:: YOUR INSTRUCTIONS ::
Only the lines from the one containing "-397,7 +397,7 @@" through the last line of the material should be returned, each exactly as it stands.

:: RECORDS PROVIDED ::
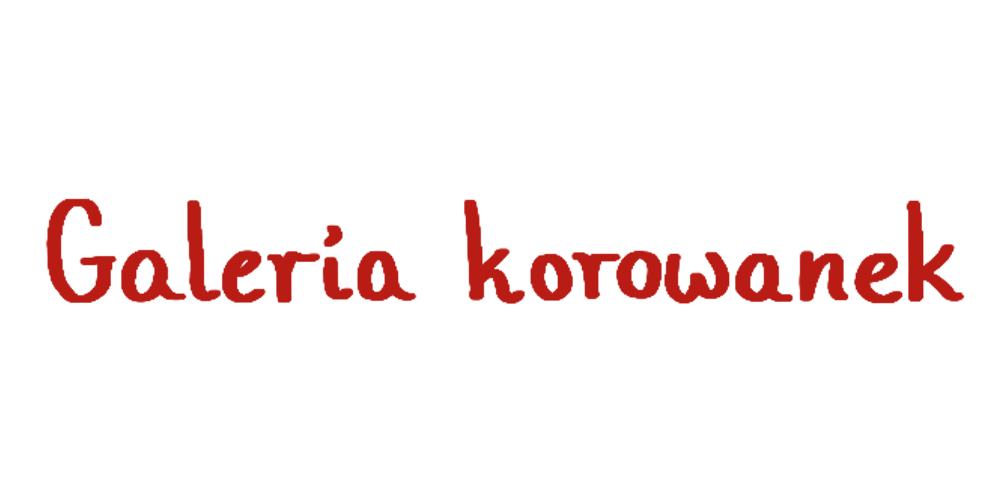
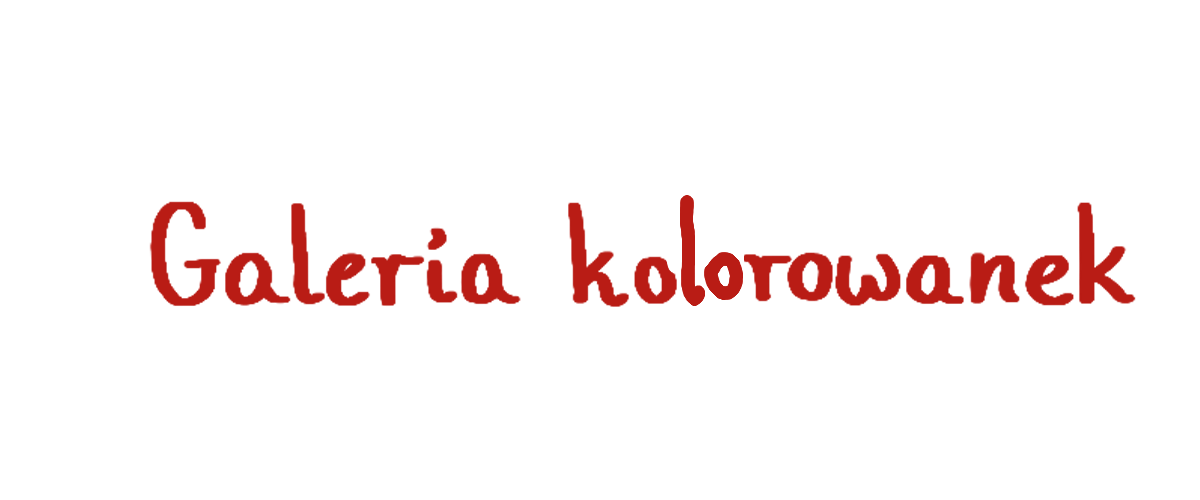
Poprawka grafiki galerii kolorowanek

Changed region(s): [[0.031, 0.39, 0.434, 0.63], [0.465, 0.39, 0.961, 0.63]]

diff --git a/Website/style/index.css b/Website/style/index.css
@@ -397,7 +397,7 @@ main {
 
 .partner-ship__shifter {
 	display: flex;
-	width: 50%;
+	width: 65%;
 	padding: 10px 0;
 	overflow: auto;
 }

:: RESULT OF THIS EXERCISE ::
@@ -397,7 +397,7 @@ main {
 
 .partner-ship__shifter {
 	display: flex;
-	width: 50%;
+	width: 65%;
 	padding: 10px 0;
 	overflow: auto;
 }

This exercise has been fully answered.